In the past decade, rHu EPO therapy has probably been the most important advance in the treatment of patients with end-stage renal disease. The drug is simple to use, is safe, and leads to consistent improvement in patients’ quality of life (1). Among patients with chronic renal insufficiency, the drug is used with many of the same benefits. Nonetheless, anemia in this patient population is underrecognized and undertreated. Obrador and colleagues (2) found that 51% of patients starting dialysis in the United States have a hematocrit level < 28%, and among these patients only 20% were treated with rHu EPO.

Cody and colleagues reviewed the literature to investigate the relation between rHu EPO therapy and the rate of progression of the underlying renal disease. In theory, rHu EPO therapy could hasten disease progression by worsening blood pressure control. Alternatively, improved oxygen delivery could have a renoprotective effect, and rHu EPO might actually delay loss of renal function and the eventual need for dialysis.

The studies, when combined, showed a 28% reduction in the need to start dialysis, with these data being consistent with both a 3% increase and a 50% reduction in the need to start dialysis. Although not statistically significant, the magnitude of effect, if confirmed, has great clinical significance. Therefore, I see these results not as negative but rather as a strong stimulus for further research in this area.

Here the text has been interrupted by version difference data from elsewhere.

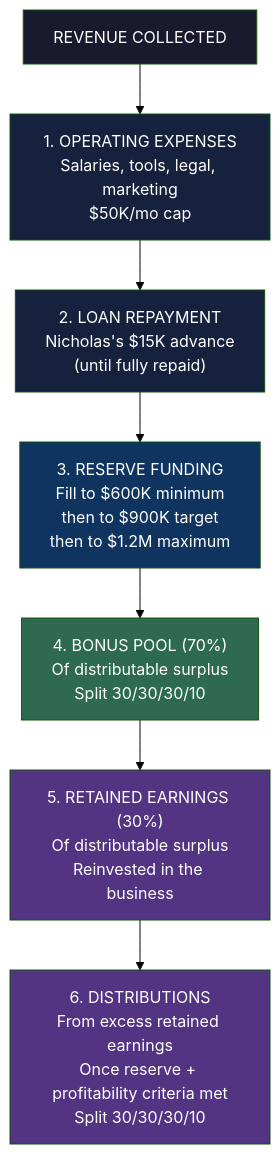
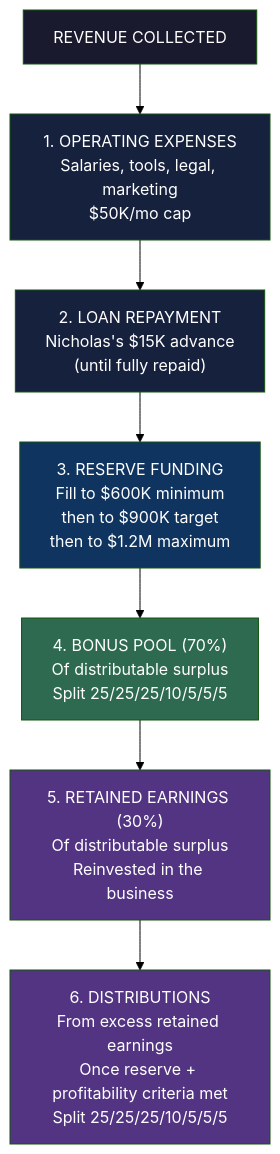
Before and after one commit to Light-Brands/qie: the third of 3 diagrams in docs/light-brands-operations-manual-2026-03-05.md, drawn with Mermaid (forest theme). The commit also changed other lines of this file and 1 other file, not shown here.

````diff
--- a/docs/light-brands-operations-manual-2026-03-05.md
+++ b/docs/light-brands-operations-manual-2026-03-05.md
@@ -240,20 +252,20 @@
 ```mermaid
 graph TD
     R["REVENUE COLLECTED"]
     P1["1. OPERATING EXPENSES<br/>Salaries, tools, legal, marketing<br/>$50K/mo cap"]
     P2["2. LOAN REPAYMENT<br/>Nicholas's $15K advance<br/>(until fully repaid)"]
     P3["3. RESERVE FUNDING<br/>Fill to $600K minimum<br/>then to $900K target<br/>then to $1.2M maximum"]
-    P4["4. BONUS POOL (70%)<br/>Of distributable surplus<br/>Split 30/30/30/10"]
+    P4["4. BONUS POOL (70%)<br/>Of distributable surplus<br/>Split 25/25/25/10/5/5/5"]
     P5["5. RETAINED EARNINGS (30%)<br/>Of distributable surplus<br/>Reinvested in the business"]
-    P6["6. DISTRIBUTIONS<br/>From excess retained earnings<br/>Once reserve + profitability criteria met<br/>Split 30/30/30/10"]
+    P6["6. DISTRIBUTIONS<br/>From excess retained earnings<br/>Once reserve + profitability criteria met<br/>Split 25/25/25/10/5/5/5"]
 
     R --> P1 --> P2 --> P3 --> P4 --> P5 --> P6
 
     style R fill:#1a1a2e,color:#fff
     style P1 fill:#16213e,color:#fff
     style P2 fill:#16213e,color:#fff
     style P3 fill:#0f3460,color:#fff
     style P4 fill:#2d6a4f,color:#fff
     style P5 fill:#533483,color:#fff
     style P6 fill:#533483,color:#fff
 ```
````
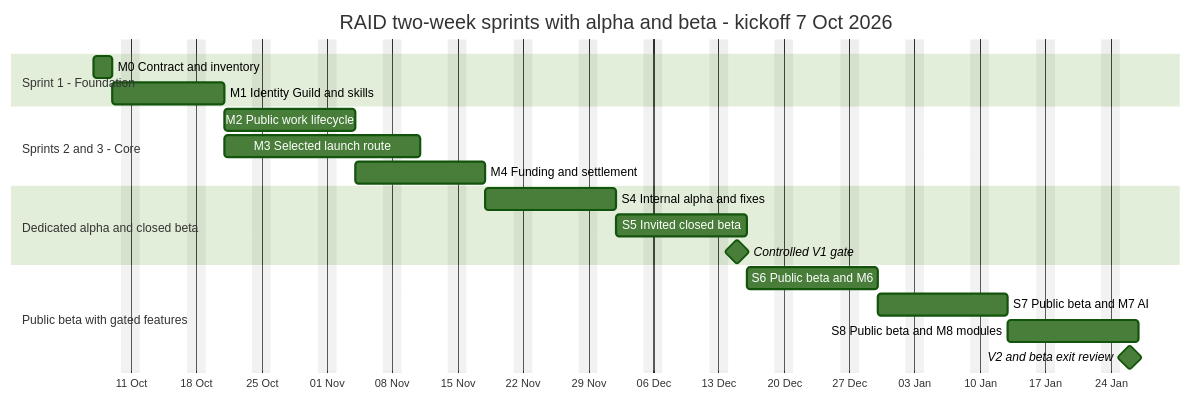
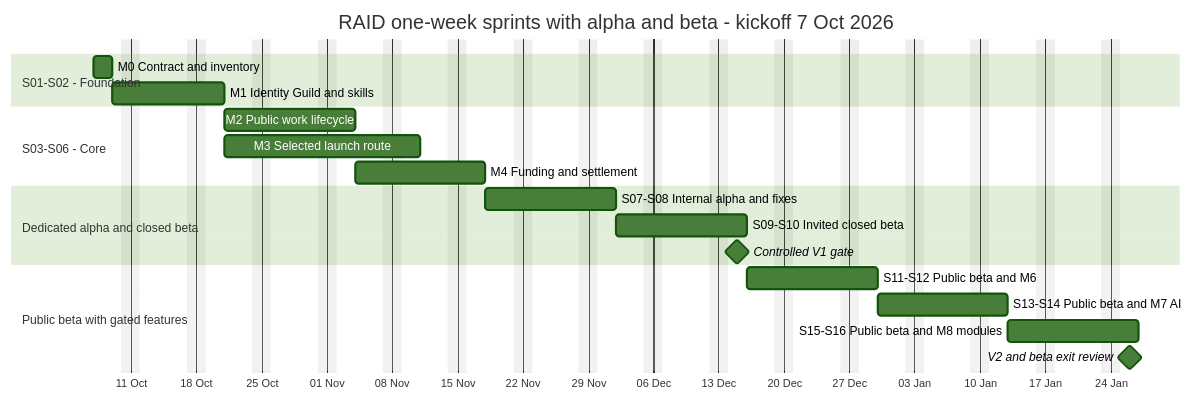
The first of 2 diagrams in docs/raid-delivery-timeline.md (solana-hackathon-1/useRAID.fun), drawn with Mermaid (forest theme) before and after one commit. The commit also changed other lines of this file and 15 other files, not shown here.

Commit message:
Plan complete RAID delivery with weekly GitHub sprints and UAT

````diff
--- a/docs/raid-delivery-timeline.md
+++ b/docs/raid-delivery-timeline.md
@@ -68,23 +68,23 @@
 ```mermaid
 gantt
-    title RAID two-week sprints with alpha and beta - kickoff 7 Oct 2026
+    title RAID one-week sprints with alpha and beta - kickoff 7 Oct 2026
     dateFormat YYYY-MM-DD
     axisFormat %d %b
     excludes weekends
-    section Sprint 1 - Foundation
+    section S01-S02 - Foundation
     M0 Contract and inventory      :m0, 2026-10-07, 2d
     M1 Identity Guild and skills   :m1, 2026-10-09, 8d
-    section Sprints 2 and 3 - Core
+    section S03-S06 - Core
     M2 Public work lifecycle       :m2, 2026-10-21, 10d
     M3 Selected launch route       :m3, 2026-10-21, 15d
     M4 Funding and settlement      :m4, 2026-11-04, 10d
     section Dedicated alpha and closed beta
-    S4 Internal alpha and fixes    :alpha, 2026-11-18, 10d
-    S5 Invited closed beta         :beta, 2026-12-02, 10d
+    S07-S08 Internal alpha and fixes    :alpha, 2026-11-18, 10d
+    S09-S10 Invited closed beta         :beta, 2026-12-02, 10d
     Controlled V1 gate             :milestone, v1, 2026-12-15, 0d
     section Public beta with gated features
-    S6 Public beta and M6          :m6, 2026-12-16, 10d
-    S7 Public beta and M7 AI       :m7, 2026-12-30, 10d
-    S8 Public beta and M8 modules  :m8, 2027-01-13, 10d
+    S11-S12 Public beta and M6          :m6, 2026-12-16, 10d
+    S13-S14 Public beta and M7 AI       :m7, 2026-12-30, 10d
+    S15-S16 Public beta and M8 modules  :m8, 2027-01-13, 10d
     V2 and beta exit review        :milestone, v2, 2027-01-26, 0d
 ```
````
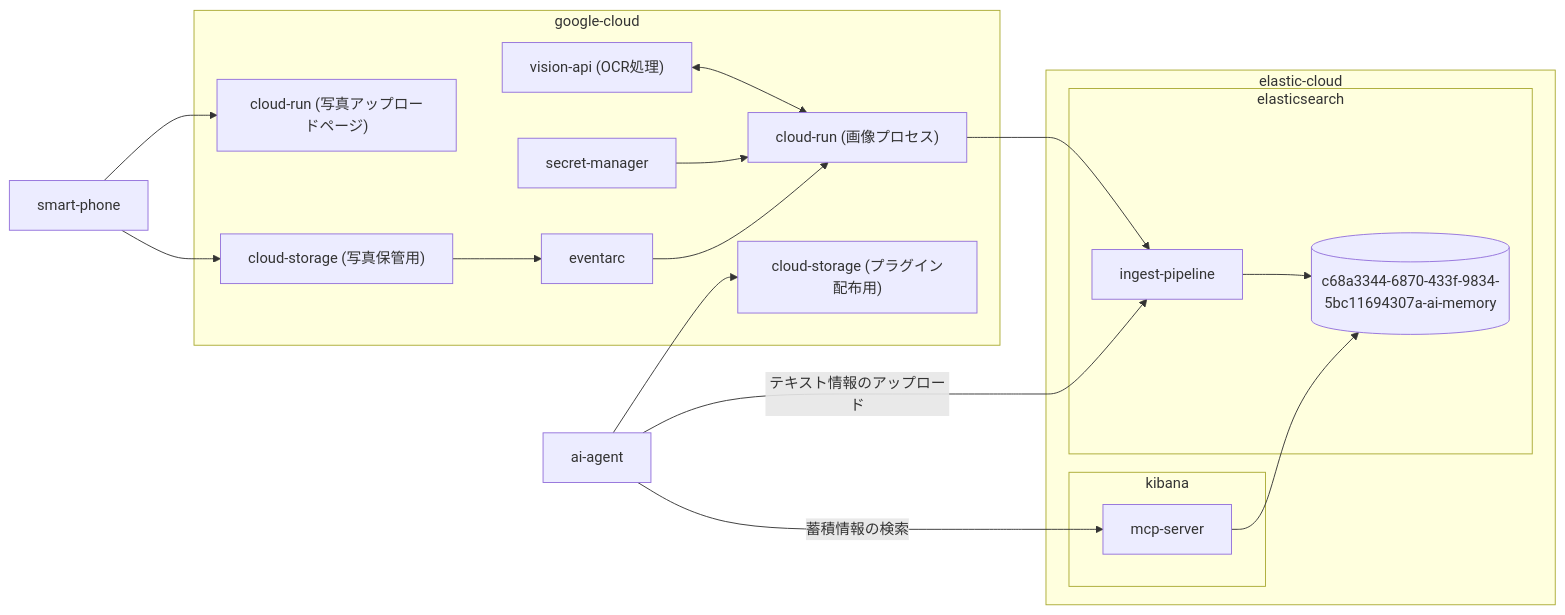
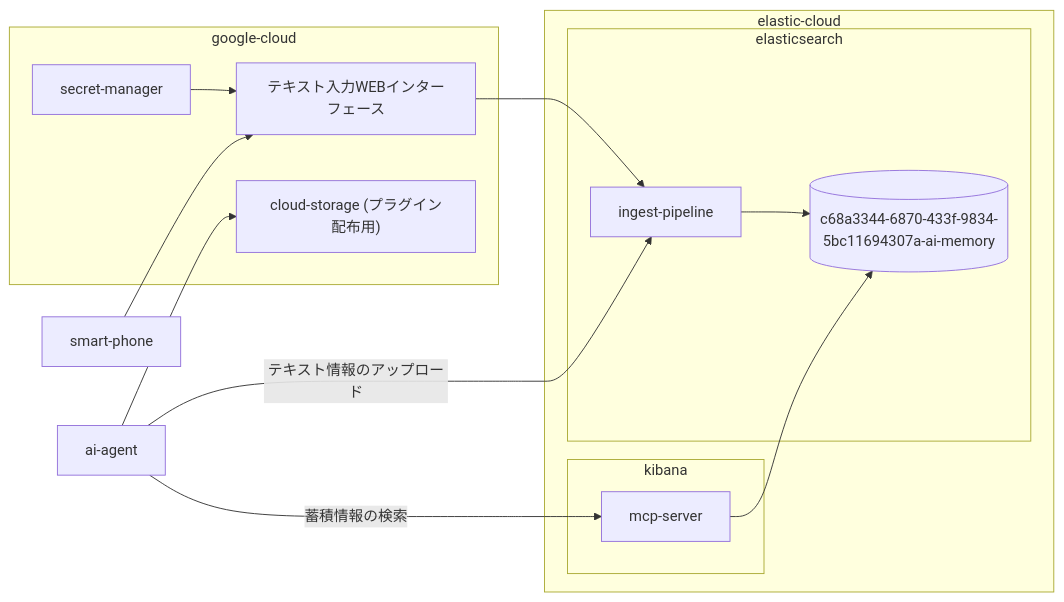
Before and after one commit to sakurai-youhei/hackathon-ai-memory: the diagram in README.md, drawn with Mermaid. The commit also changed other lines of this file and 6 other files, not shown here.

````diff
--- a/README.md
+++ b/README.md
@@ -68,34 +68,27 @@
 ```mermaid
 flowchart LR
     subgraph google-cloud
-        cloud-run-upload["cloud-run (写真アップロードページ)"]
-        eventarc
-        cloud-run-process["cloud-run (画像プロセス)"]
+        cloud-run["テキスト入力WEBインターフェース"]
         secret-manager
-        vision-api["vision-api (OCR処理)"]
-        cloud-storage["cloud-storage (写真保管用)"]
         cloud-storage-plugin["cloud-storage (プラグイン配布用)"]
     end
     subgraph elastic-cloud
         subgraph kibana
             mcp-server
         end
         subgraph elasticsearch
             ingest-pipeline
             index[(c68a3344-6870-433f-9834-5bc11694307a-ai-memory)]
         end
     end
 
     mcp-server --> index
     ingest-pipeline --> index
 
     ai-agent -- 蓄積情報の検索 --> mcp-server
     ai-agent -- テキスト情報のアップロード --> ingest-pipeline
     ai-agent --> cloud-storage-plugin
 
-    smart-phone --> cloud-run-upload
-    smart-phone --> cloud-storage --> eventarc　--> cloud-run-process
-    secret-manager --> cloud-run-process --> ingest-pipeline
-    vision-api <--> cloud-run-process
-
+    smart-phone --> cloud-run
+    secret-manager --> cloud-run --> ingest-pipeline
 ```
````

Steven Fishbane, MD
Winthrop-University Hospital
Mineola, New York, USA


References

1. Korbet SM. Anemia and erythropoietin in hemodialysis and continuous ambulatory peritoneal dialysis. Kidney Int Suppl. 1993;40:S111-9. [PubMed ID: 8445832]

2. Obrador GT, Ruthazer R, Arora P, Kausz AT, Pereira BJ. Prevalence of and factors associated with suboptimal care before initiation of dialysis in the United States. J Am Soc Nephrol. 1999;10:1793-800. [PubMed ID: 10446948]